How to Install New Input Control Board On Your EZGO Powerwise Charger

This Blog article is to help ease the installation of your new Ezgo Powerwise charger control circuit board. We are talking specifically about the 28667G01 Ezgo OEM Powerwise input control board. designed specifically for the Ezgo Golf Cart Powerwise Battery Charger shown below. Manufacturers part numbers 28732G01, 28732G02 and 28115G01 – G11. These chargers where found on all Ezgo vehicles from 1994 to current that operate with a 36 volt battery system and utilize the TxT 2 pin connector. Also known as the D36 or Powerwise plug.
Ezgo Powerwise Charger Image
Ezgo 36 Volt Powerwise Golf Cart Battery Charger
This is going to be a fairly straight forward installation and you will only need a few basic tools.

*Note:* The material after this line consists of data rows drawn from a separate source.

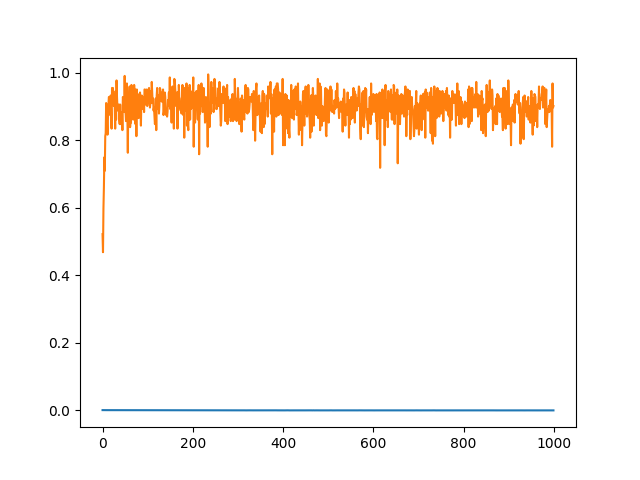
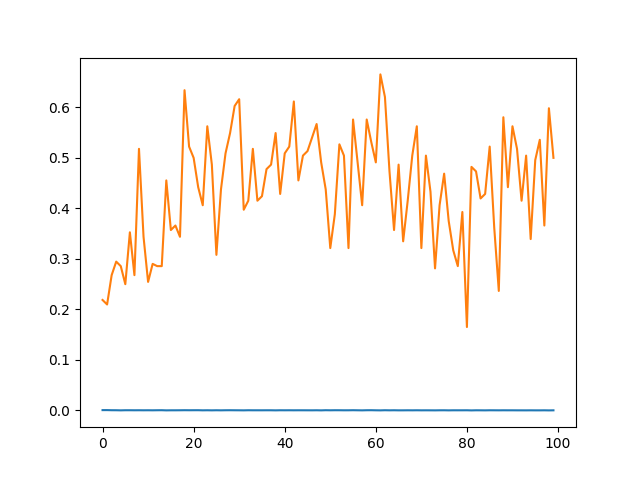
change accuracy function

diff --git a/try_with_torch.py b/try_with_torch.py
@@ -8,6 +8,7 @@ import numpy as np
 import torchvision
 import torchvision.transforms as transforms
 import matplotlib.pyplot as plt
+import json
 
 os.environ["CUDA_DEVICE_ORDER"] = "PCI_BUS_ID"
 # The GPU id to use, usually either "0" or "1"
@@ -16,17 +17,72 @@ os.environ["CUDA_VISIBLE_DEVICES"] = "1"
 nModules = 2
 nFeats = 256
 nStack = 4
-nOutChannels = 14
-epochs = 1000
+nOutChannels = 17
+epochs = 100
 batch_size = 16
+keypoints = 17
 
 mode = 'train'
-save_model_name = 'params_5.pkl'
+save_model_name = 'params_1_coco.pkl'
 
 train_set = 'train_set.txt'
 eval_set = 'eval_set.txt'
+train_set_coco = '/data/COCO2014/annotations/person_keypoints_train2014.json'
+eval_set_coco = '/data/COCO2014/annotations/person_keypoints_val2014.json'
+train_image_dir_coco = '/data/COCO2014/train2014/COCO_train2014_'
+eval_image_dir_coco = '/data/COCO2014/val2014/COCO_val2014_'
 
 rootdir = '/data/lsp_dataset/images/'
+
+
+class myImageDataset_COCO(data.Dataset):
+    def __init__(self, filename, image_dir, transform=None, dim=(256, 256), n_channels=3,
+                 n_joints=keypoints):
+        'Initialization'
+        with open(filename) as f:
+            datas = json.load(f)
+        self.lists = datas['annotations']
+        self.dim = dim
+        file = open(filename)
+        self.n_channels = n_channels
+        self.n_joints = n_joints
+        self.transform = transform
+        self.image_dir = image_dir
+
+    def __len__(self):
+        return 1000
+
+    def __getitem__(self, index):
+        data = self.lists[index]
+        image_name = self.image_dir + '%012d.jpg' % data['image_id']
+        image = Image.open(image_name)
+        image = image.convert('RGB')
+        w, h = image.size
+        image = image.resize([256, 256])
+        if self.transform is not None:
+            image = self.transform(image)
+        Gauss_map = np.zeros([keypoints, 64, 64])
+        for k in range(keypoints):
+            if data['keypoints'][k * 3 + 2] > 0:
+                xs = data['keypoints'][k * 3] / w * 64
+                ys = data['keypoints'][k * 3 + 1] / h * 64
+
+                sigma = 1
+                mask_x = np.matlib.repmat(xs, 64, 64)
+                mask_y = np.matlib.repmat(ys, 64, 64)
+
+                x1 = np.arange(64)
+                x_map = np.matlib.repmat(x1, 64, 1)
+
+                y1 = np.arange(64)
+                y_map = np.matlib.repmat(y1, 64, 1)
+                y_map = np.transpose(y_map)
+
+                temp = ((x_map - mask_x) ** 2 + (y_map - mask_y) ** 2) / (2 * sigma ** 2)
+
+                Gauss_map[k, :, :] = np.exp(-temp)
+
+        return image, torch.Tensor(Gauss_map)
 
 
 class myImageDataset(data.Dataset):
@@ -241,6 +297,8 @@ class PCKh(nn.Module):
             standard = torch.sqrt((torch.pow(head_ys - neck_ys, 2) + torch.pow(head_xs - neck_xs, 2)).float()) / 2
             for j in range(14):
                 label_heat_map = target[i, j, :, :]
+                if torch.max(label_heat_map) == 0:
+                    continue
                 label_ys = torch.max(torch.max(label_heat_map, 1)[0], 0)[1]
                 label_xs = torch.max(label_heat_map, 1)[1][head_ys]
                 predict_heat_map = x[i, j, :, :]
@@ -271,17 +329,21 @@ def main():
         transforms.ToTensor(),
         transforms.Normalize(mean=(0.5, 0.5, 0.5), std=(0.5, 0.5, 0.5))
     ])
-    imgLoader_train = data.DataLoader(myImageDataset(train_set, jointsdir, transform=mytransform), batch_size=batch_size,
-                                shuffle=True,
-                                num_workers=8)
-    imgLoader_eval = data.DataLoader(myImageDataset(eval_set, jointsdir, transform=mytransform),
-                                      batch_size=batch_size,
-                                      shuffle=True,
-                                      num_workers=8)
+    # imgLoader_train = data.DataLoader(myImageDataset(train_set, jointsdir, transform=mytransform), batch_size=batch_size,
+    #                             shuffle=True,
+    #                             num_workers=8)
+    # imgLoader_eval = data.DataLoader(myImageDataset(eval_set, jointsdir, transform=mytransform),
+    #                                   batch_size=batch_size,
+    #                                   shuffle=True,
+    #                                   num_workers=8)
+
+    imgLoader_train_coco = data.DataLoader(myImageDataset_COCO(train_set_coco, train_image_dir_coco, transform=mytransform), batch_size=batch_size, shuffle=True, num_workers=8)
+    imgLoader_eval_coco = data.DataLoader(myImageDataset_COCO(eval_set_coco, eval_image_dir_coco, transform=mytransform), batch_size=batch_size, shuffle=True, num_workers=4)
+
     opt = torch.optim.RMSprop(model.parameters(), lr=1e-4)
     if mode == 'train':
         for epoch in range(epochs):
-            for i, [x_, y] in enumerate(imgLoader_train, 0):
+            for i, [x_, y] in enumerate(imgLoader_train_coco, 0):
                 bx_, by = x_.cuda(), y.cuda()
                 result = model(bx_)
                 loss_1 = loss1.forward(result[0], by)
@@ -293,7 +355,7 @@ def main():
                 losses.backward()
                 opt.step()
             with torch.no_grad():
-                dataiter = iter(imgLoader_eval)
+                dataiter = iter(imgLoader_eval_coco)
                 x_, y = dataiter.next()
                 bx_, by = x_.cuda(), y.cuda()
                 result = model(bx_)
@@ -314,7 +376,7 @@ def main():
         model.load_state_dict(torch.load(save_model_name))
         image = Image.open(rootdir + 'im0401.jpg').resize([256, 256])
         image_normalize = (mytransform(image)).unsqueeze(0)
-        result = model.forward(image_normalize.cuda())
+        result = model.forward(image_normalize)
         # accuracy = pckh(result[3], label.cuda())
         # print(accuracy)
         result = result[3].cpu().data.numpy()

diff --git a/read_mscoco.py b/read_mscoco.py
@@ -1,7 +1,126 @@
+import torch
+import torch.nn as nn
+import torch.utils.data as data
 import json
+import numpy as np
+import numpy.matlib
+from PIL import Image, ImageDraw
+import matplotlib.pyplot as plt
 
-image_dir = '/data/COCO2014/'
-with open('/data/COCO2014/annotations/person_keypoints_train2014.json') as f:
-    data = json.load(f)
+keypoints = 17
+image_dir = '/data/COCO2014/val2014/COCO_val2014_'
+train_set_coco = '/data/COCO2014/annotations/person_keypoints_train2014.json'
+eval_set_coco = '/data/COCO2014/annotations/person_keypoints_val2014.json'
+train_image_dir_coco = '/data/COCO2014/train2014/COCO_train2014_'
+eval_image_dir_coco = '/data/COCO2014/val2014/COCO_val2014_'
 
-print(data)
+batch_size = 16
+keypoints = 17
+
+class myImageDataset_COCO(data.Dataset):
+    def __init__(self, filename, image_dir, transform=None, dim=(256, 256), n_channels=3,
+                 n_joints=keypoints):
+        'Initialization'
+        with open(filename) as f:
+            datas = json.load(f)
+        self.lists = datas['annotations']
+        self.dim = dim
+        file = open(filename)
+        self.n_channels = n_channels
+        self.n_joints = n_joints
+        self.transform = transform
+        self.image_dir = image_dir
+
+    def __len__(self):
+        return len(self.lists)
+
+    def __getitem__(self, index):
+        data = self.lists[index]
+        image_name = self.image_dir + '%012d.jpg' % data['image_id']
+        image = Image.open(image_name)
+        image = image.convert('RGB')
+        w, h = image.size
+        image = image.resize([256, 256])
+        if self.transform is not None:
+            image = self.transform(image)
+        Gauss_map = np.zeros([keypoints, 64, 64])
+        for k in range(keypoints):
+            if data['keypoints'][k * 3 + 2] > 0:
+                xs = data['keypoints'][k * 3] / w * 64
+                ys = data['keypoints'][k * 3 + 1] / h * 64
+
+                sigma = 1
+                mask_x = np.matlib.repmat(xs, 64, 64)
+                mask_y = np.matlib.repmat(ys, 64, 64)
+
+                x1 = np.arange(64)
+                x_map = np.matlib.repmat(x1, 64, 1)
+
+                y1 = np.arange(64)
+                y_map = np.matlib.repmat(y1, 64, 1)
+                y_map = np.transpose(y_map)
+
+                temp = ((x_map - mask_x) ** 2 + (y_map - mask_y) ** 2) / (2 * sigma ** 2)
+
+                Gauss_map[k, :, :] = np.exp(-temp)
+
+        return image, torch.Tensor(Gauss_map)
+
+
+if __name__ == '__main__':
+    dataset = myImageDataset_COCO(train_set_coco, train_image_dir_coco)
+    image, result = dataset.__getitem__(5)
+    print('yyy')
+    draw = ImageDraw.Draw(image)
+    for i in range(17):
+        plt.subplot(3, 9, i + 1)
+        plt.imshow(result[i, :, :])
+    for i in range(17):
+        x = result[i, :, :]
+        if np.max(x.numpy() > 0.5):
+            ys, xs = np.multiply(np.where(x == np.max(x.numpy())), 4)
+            width = 5
+            draw.ellipse([xs - width, ys - width, xs + width, ys + width], fill=(0, 255, 0), outline=(255, 0, 0))
+
+    del draw
+    plt.subplot(3, 1, 3)
+    plt.imshow(image)
+    plt.show()
+
+    with open('/data/COCO2014/annotations/person_keypoints_val2014.json') as f:
+        datas = json.load(f)
+    for i in range(len(datas['annotations'])):
+        data = datas['annotations'][i]
+        image_name = image_dir + '%012d.jpg' % data['image_id']
+        image = Image.open(image_name)
+        w, h = image.size
+        image = image.resize([256, 256])
+        Gauss_map = np.zeros([keypoints, 64, 64])
+        draw = ImageDraw.Draw(image)
+        for k in range(keypoints):
+            if data['keypoints'][k * 3 + 2] > 0:
+                xs = data['keypoints'][k * 3] / w * 64
+                ys = data['keypoints'][k * 3 + 1] / h * 64
+
+                width = 1
+                draw.ellipse([xs * 4 - width, ys * 4 - width, xs * 4 + width, ys * 4 + width], fill=(0, 255, 0), outline=(255, 0, 0))
+
+                sigma = 1
+                mask_x = np.matlib.repmat(xs, 64, 64)
+                mask_y = np.matlib.repmat(ys, 64, 64)
+
+                x1 = np.arange(64)
+                x_map = np.matlib.repmat(x1, 64, 1)
+
+                y1 = np.arange(64)
+                y_map = np.matlib.repmat(y1, 64, 1)
+                y_map = np.transpose(y_map)
+
+                temp = ((x_map - mask_x) ** 2 + (y_map - mask_y) ** 2) / (2 * sigma ** 2)
+
+                Gauss_map[k, :, :] = np.exp(-temp)
+        del draw
+        plt.imshow(image)
+        plt.show()
+        print('yyy')
+    print(datas)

Tools required:
  • Pliers
  • Needle Nose Pliers
  • Screw Driver
  • Heat shrink or Electrical Tape
Ezgo Powerwise Charger Illustration Exploded View INSTALLATION INSTRUCTIONS : 1. Remove the AC plug from the electrical outlet and the DC plug from the vehicle receptacle. 2. Open the Charger Cover (1) by removing screws (2). Retain for installation later. 3. Make a note of the location and color of each wire before disconnecting the wires from the Input Board-Power Control; be sure to connect the wires to the new Input Board-Power Control in the same location that they were removed from. 4. Remove the Input Board-Power Control (3) by removing the spacer supports (4). Discard the old Input Board-Power Control (3) and retain the spacer supports (4) for installatin of new Input Board-Power Control (3). 5. Installation is in the reverse order of removal.   IF THIS WAS A HELPFUL HOW TO BLOG POST PLEASE LET US KNOW. COMMENT BELOW AND LET US KNOW ABOUT YOUR SUCCESSFUL INSTALLATION.  Need a new 28667G01 Ezgo Powerwise Input Circuit Control Board in your Golf cart Battery Charger.